Just prior to what we heard in today’s Gospel Jesus calls the crowd to reorder their lives. If your life is anything like mine, so often we worry about all the details of life and then we try to figure out where God fits into the whole picture. Yet that only leads to more stress and anxiety. Rather than trying to fit God into our hectic life we first need to seek God alone and then all the other things will fall into place.
My friends God’s call to repentance is simply an invitation to follow Him. It is a reminder that “one aspect of becoming a Christian is having to leave behind what everyone else thinks and wants, the prevailing standard, in order to enter the light of the truth of our being and aided by that light to find the right path.” While this idea of reordering our life to put God first may seem daunting, what do we really have to do by reordering our lives around Christ?
Friends “a man can become a Christian, not by birth, but only by conversion.” Have you ever noticed how God calls people in the Bible? Take Moses from today’s first reading as an example. Moses was a murder on the run. Did Jesus call Moses by saying “confess you murderous thug?” God didn’t need to tell Moses he was a sinner; he already knew that. Rather than call him out for his evil, God invited him to reorder his life around Him. God is intriguing in and of Himself, we don’t need to do anything to make God interesting, we simply need to help others reorder their lives around Christ and let Christ do the rest of the work. In today’s First Reading Moses wasn’t able to resist the Lord’s invitation. Moses reordered His life around that encounter with the burning bush and went on to lead God’s chosen people from slavery to freedom.
My friends if we want to invite those who have fallen away back to the Church we need to start with ourselves. Our Lord is truly kind and merciful, all we need to do is repent. All we need to do is reorder our lives around Christ and allow Him to work in our lives. The beauty of Christ attracts others. If we order our lives around Christ and proclaim the great things He has done for us our lives will be living witnesses of God’s love and will attract people back home to the Church. This season of Lent is our opportunity to reorder our lives around Christ.

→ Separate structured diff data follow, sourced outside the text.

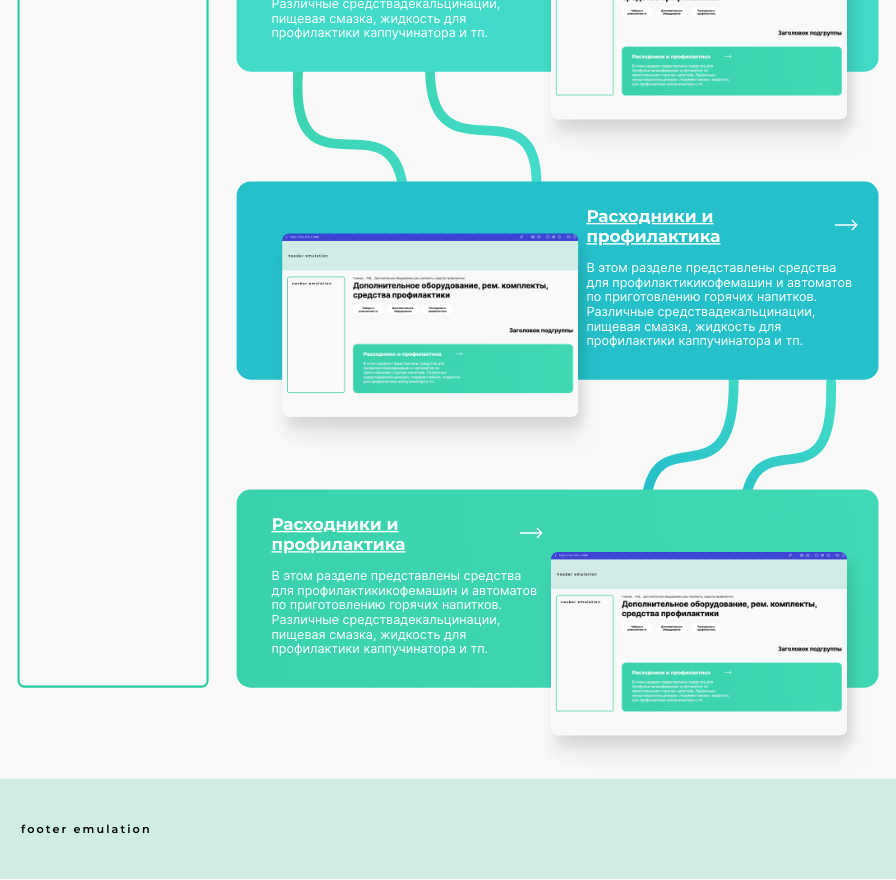
Repository: axonde/venpart-faq-pages
Page: index.html
An editor plug-in stored every save of this project. The page is shown before and after the next save, followed by the edit.
The browser window is 1280 px wide. The pictures show the part of the page from y = 1378 to 3298 px (the page is 2635 px tall before and 3298 px after), at 70% of full size.

Above is the page before, as saved 2024-02-28 20:14:20.

### index.html
<!DOCTYPE html>
<html lang="ru">
<head>
	<meta charset="UTF-8">
	<meta name="viewport" content="width=device-width, initial-scale=1.0">
	<title>Venpart FAQ page</title>
	<link rel="stylesheet" href="style.css">
	<script defer src="script.js"></script>
</head>
<body>
	<header>
		header emulation
	</header>

	<main>
		<div class="navbar">
			navbar emulation
		</div>

		<div class="main__content">
			<!-- <nav xmlns:v="http://rdf.data-vocabulary.org/#" class="breadcumbs">
				<div class="breadcumbs__container">
					<div typeof="v:Breadcrumb" class="breadcumb"><a href="/" rel="v:url" property="v:title">Главная</a></div>
					<div typeof="v:Breadcrumb" class="breadcumb"><a href="/catalog/necta-1647/" rel="v:url" property="v:title">FAQ</a></div>
					<div typeof="v:Breadcrumb" class="breadcumb"><a href="/catalog/kikko-kikko-max-41269/" rel="v:url" property="v:title">Дополнительное оборудование, рем. комплекты, средства профилактики</a></div>
				</div>
			</nav> -->

			<!-- <div class="catalog__header">Дополнительное оборудование, рем. комплекты, средства профилактики</div> -->

			<div class="faq">
				<!-- <div class="catalog__buttons">
					<a class="catalog__button" id="">Наборы и ремкомплекты</a>
					<a class="catalog__button" id="">Дополнительное оборудование</a>
					<a class="catalog__button" id="">Расходники и профилактика</a>
				</div> -->

				<div class="faq__container">

					<!-- default group -->
					<div class="faq__group">

						<div class="faq__header">Заголовок подгруппы</div>

						<div class="faq__items">
							<div class="faq__item">
								<div class="faq__item--wrapper">
									<div class="faq__item--text-wrapper">
										<div class="faq__item--text-name">
											<a href="#">Расходники и профилактика</a>
											<span>
												<svg width="33" height="16" viewBox="0 0 33 16" fill="none" xmlns="http://www.w3.org/2000/svg">
													<path d="M1.32739 7C0.775108 7 0.327393 7.44772 0.327393 8C0.327393 8.55228 0.775108 9 1.32739 9L1.32739 7ZM32.7072 8.70711C33.0978 8.31659 33.0978 7.68342 32.7072 7.2929L26.3433 0.928935C25.9527 0.53841 25.3196 0.53841 24.9291 0.928935C24.5385 1.31946 24.5385 1.95262 24.9291 2.34315L30.5859 8L24.9291 13.6569C24.5385 14.0474 24.5385 14.6805 24.9291 15.0711C25.3196 15.4616 25.9527 15.4616 26.3433 15.0711L32.7072 8.70711ZM1.32739 9L32.0001 9L32.0001 7L1.32739 7L1.32739 9Z" fill="white"/>
												</svg>
											</span>
										</div>

										<div class="faq__item--text-text">
											В этом разделе представлены средства для профилактикикофемашин и автоматов по приготовлению горячих напитков. Различные средствадекальцинации, пищевая смазка, жидкость для профилактики каппучинатора и тп.
										</div>
									</div>

									<div class="faq__item--image">
										<img src="image.png" alt="default-img">
									</div>
								</div>
							</div>

							<div class="faq__item">
								<div class="faq__item--wrapper">
									<div class="faq__item--text-wrapper">
										<div class="faq__item--text-name">
											<a href="#">Расходники и профилактика</a>
											<span>
												<svg width="33" height="16" viewBox="0 0 33 16" fill="none" xmlns="http://www.w3.org/2000/svg">
													<path d="M1.32739 7C0.775108 7 0.327393 7.44772 0.327393 8C0.327393 8.55228 0.775108 9 1.32739 9L1.32739 7ZM32.7072 8.70711C33.0978 8.31659 33.0978 7.68342 32.7072 7.2929L26.3433 0.928935C25.9527 0.53841 25.3196 0.53841 24.9291 0.928935C24.5385 1.31946 24.5385 1.95262 24.9291 2.34315L30.5859 8L24.9291 13.6569C24.5385 14.0474 24.5385 14.6805 24.9291 15.0711C25.3196 15.4616 25.9527 15.4616 26.3433 15.0711L32.7072 8.70711ZM1.32739 9L32.0001 9L32.0001 7L1.32739 7L1.32739 9Z" fill="white"/>
												</svg>
											</span>
										</div>

										<div class="faq__item--text-text">
											В этом разделе представлены средства для профилактикикофемашин и автоматов по приготовлению горячих напитков. Различные средствадекальцинации, пищевая смазка, жидкость для профилактики каппучинатора и тп.
										</div>
									</div>

									<div class="faq__item--image">
										<img src="image.png" alt="default-img">
									</div>
								</div>
							</div>

							<div class="faq__item">
								<div class="faq__item--wrapper">
									<div class="faq__item--text-wrapper">
										<div class="faq__item--text-name">
											<a href="#">Расходники и профилактика</a>
											<span>
												<svg width="33" height="16" viewBox="0 0 33 16" fill="none" xmlns="http://www.w3.org/2000/svg">
													<path d="M1.32739 7C0.775108 7 0.327393 7.44772 0.327393 8C0.327393 8.55228 0.775108 9 1.32739 9L1.32739 7ZM32.7072 8.70711C33.0978 8.31659 33.0978 7.68342 32.7072 7.2929L26.3433 0.928935C25.9527 0.53841 25.3196 0.53841 24.9291 0.928935C24.5385 1.31946 24.5385 1.95262 24.9291 2.34315L30.5859 8L24.9291 13.6569C24.5385 14.0474 24.5385 14.6805 24.9291 15.0711C25.3196 15.4616 25.9527 15.4616 26.3433 15.0711L32.7072 8.70711ZM1.32739 9L32.0001 9L32.0001 7L1.32739 7L1.32739 9Z" fill="white"/>
												</svg>
											</span>
										</div>

										<div class="faq__item--text-text">
											В этом разделе представлены средства для профилактикикофемашин и автоматов по приготовлению горячих напитков. Различные средствадекальцинации, пищевая смазка, жидкость для профилактики каппучинатора и тп.
										</div>
									</div>

									<div class="faq__item--image">
										<img src="image.png" alt="default-img">
									</div>
								</div>
							</div>

							<div class="faq__item">
								<div class="faq__item--wrapper">
									<div class="faq__item--text-wrapper">
										<div class="faq__item--text-name">
											<a href="#">Расходники и профилактика</a>
											<span>
												<svg width="33" height="16" viewBox="0 0 33 16" fill="none" xmlns="http://www.w3.org/2000/svg">
													<path d="M1.32739 7C0.775108 7 0.327393 7.44772 0.327393 8C0.327393 8.55228 0.775108 9 1.32739 9L1.32739 7ZM32.7072 8.70711C33.0978 8.31659 33.0978 7.68342 32.7072 7.2929L26.3433 0.928935C25.9527 0.53841 25.3196 0.53841 24.9291 0.928935C24.5385 1.31946 24.5385 1.95262 24.9291 2.34315L30.5859 8L24.9291 13.6569C24.5385 14.0474 24.5385 14.6805 24.9291 15.0711C25.3196 15.4616 25.9527 15.4616 26.3433 15.0711L32.7072 8.70711ZM1.32739 9L32.0001 9L32.0001 7L1.32739 7L1.32739 9Z" fill="white"/>
												</svg>
											</span>
										</div>

										<div class="faq__item--text-text">
											В этом разделе представлены средства для профилактикикофемашин и автоматов по приготовлению горячих напитков. Различные средствадекальцинации, пищевая смазка, жидкость для профилактики каппучинатора и тп.
										</div>
									</div>

									<div class="faq__item--image">
										<img src="image.png" alt="default-img">
									</div>
								</div>
							</div>

							<div class="faq__item">
								<div class="faq__item--wrapper">
									<div class="faq__item--text-wrapper">
										<div class="faq__item--text-name">
											<a href="#">Расходники и профилактика</a>
											<span>
												<svg width="33" height="16" viewBox="0 0 33 16" fill="none" xmlns="http://www.w3.org/2000/svg">
													<path d="M1.32739 7C0.775108 7 0.327393 7.44772 0.327393 8C0.327393 8.55228 0.775108 9 1.32739 9L1.32739 7ZM32.7072 8.70711C33.0978 8.31659 33.0978 7.68342 32.7072 7.2929L26.3433 0.928935C25.9527 0.53841 25.3196 0.53841 24.9291 0.928935C24.5385 1.31946 24.5385 1.95262 24.9291 2.34315L30.5859 8L24.9291 13.6569C24.5385 14.0474 24.5385 14.6805 24.9291 15.0711C25.3196 15.4616 25.9527 15.4616 26.3433 15.0711L32.7072 8.70711ZM1.32739 9L32.0001 9L32.0001 7L1.32739 7L1.32739 9Z" fill="white"/>
												</svg>
											</span>
										</div>

										<div class="faq__item--text-text">
											В этом разделе представлены средства для профилактикикофемашин и автоматов по приготовлению горячих напитков. Различные средствадекальцинации, пищевая смазка, жидкость для профилактики каппучинатора и тп.
										</div>
									</div>

									<div class="faq__item--image">
										<img src="image.png" alt="default-img">
									</div>
								</div>
							</div>
						</div>
					</div>

				</div>
			</div>
		</div>
	</main>

	<footer>
		footer emulation
	</footer>
</body>
</html>

Loaded but not shown: script.js (24 lines, source omitted); style.css (713 lines, source omitted)

After the next save:
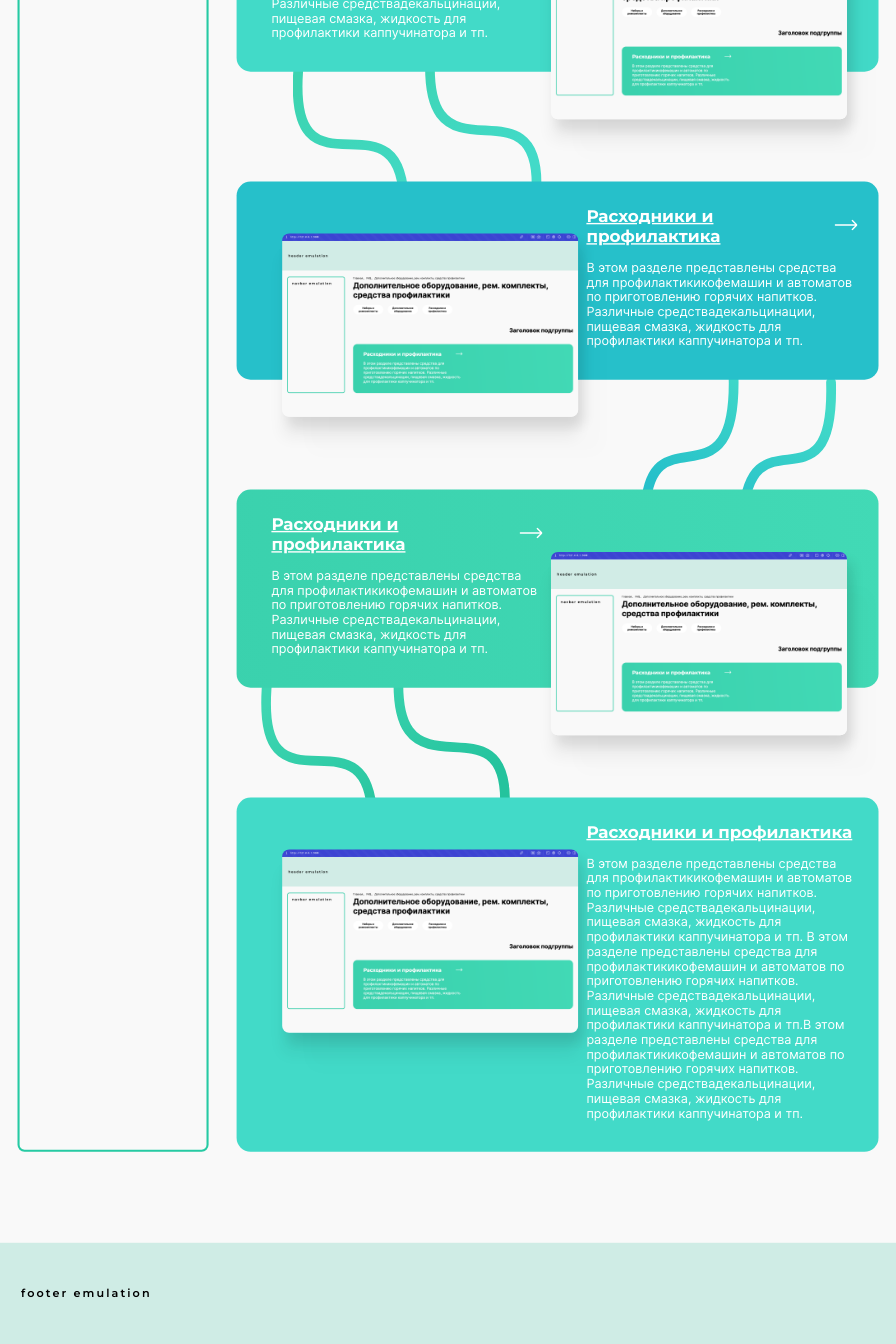
Saved 64 s later.
--- a/index.html
+++ b/index.html
@@ -157,6 +157,29 @@
 									</div>
 								</div>
 							</div>
+
+							<div class="faq__item block">
+								<div class="faq__item--wrapper">
+									<div class="faq__item--text-wrapper">
+										<div class="faq__item--text-name">
+											<a href="#">Расходники и профилактика</a>
+											<!-- <span>
+												<svg width="33" height="16" viewBox="0 0 33 16" fill="none" xmlns="http://www.w3.org/2000/svg">
+													<path d="M1.32739 7C0.775108 7 0.327393 7.44772 0.327393 8C0.327393 8.55228 0.775108 9 1.32739 9L1.32739 7ZM32.7072 8.70711C33.0978 8.31659 33.0978 7.68342 32.7072 7.2929L26.3433 0.928935C25.9527 0.53841 25.3196 0.53841 24.9291 0.928935C24.5385 1.31946 24.5385 1.95262 24.9291 2.34315L30.5859 8L24.9291 13.6569C24.5385 14.0474 24.5385 14.6805 24.9291 15.0711C25.3196 15.4616 25.9527 15.4616 26.3433 15.0711L32.7072 8.70711ZM1.32739 9L32.0001 9L32.0001 7L1.32739 7L1.32739 9Z" fill="white"/>
+												</svg>
+											</span> -->
+										</div>
+
+										<div class="faq__item--text-text">
+											В этом разделе представлены средства для профилактикикофемашин и автоматов по приготовлению горячих напитков. Различные средствадекальцинации, пищевая смазка, жидкость для профилактики каппучинатора и тп. В этом разделе представлены средства для профилактикикофемашин и автоматов по приготовлению горячих напитков. Различные средствадекальцинации, пищевая смазка, жидкость для профилактики каппучинатора и тп.В этом разделе представлены средства для профилактикикофемашин и автоматов по приготовлению горячих напитков. Различные средствадекальцинации, пищевая смазка, жидкость для профилактики каппучинатора и тп.
+										</div>
+									</div>
+
+									<div class="faq__item--image">
+										<img src="image.png" alt="default-img">
+									</div>
+								</div>
+							</div>
 						</div>
 					</div>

He who is veiled no longer in the burning bush, but now in the Eucharist calls us to place Him at the center of our lives. Will you?
 Joseph Cardinal Ratzinger.Dogma and Preaching Applying Christian Doctrine to Daily Life. San Francisco: Ignatius Press, 2011. Pg 280.
 Joseph Cardinal Ratzinger. Jesus of Nazareth Part II. San Francisco: Ignatius Press,2011. Pg 67.
 Joseph Cardinal Ratzinger.Dogma and Preaching Applying Christian Doctrine to Daily Life. San Francisco: Ignatius Press, 2011. Pg 363.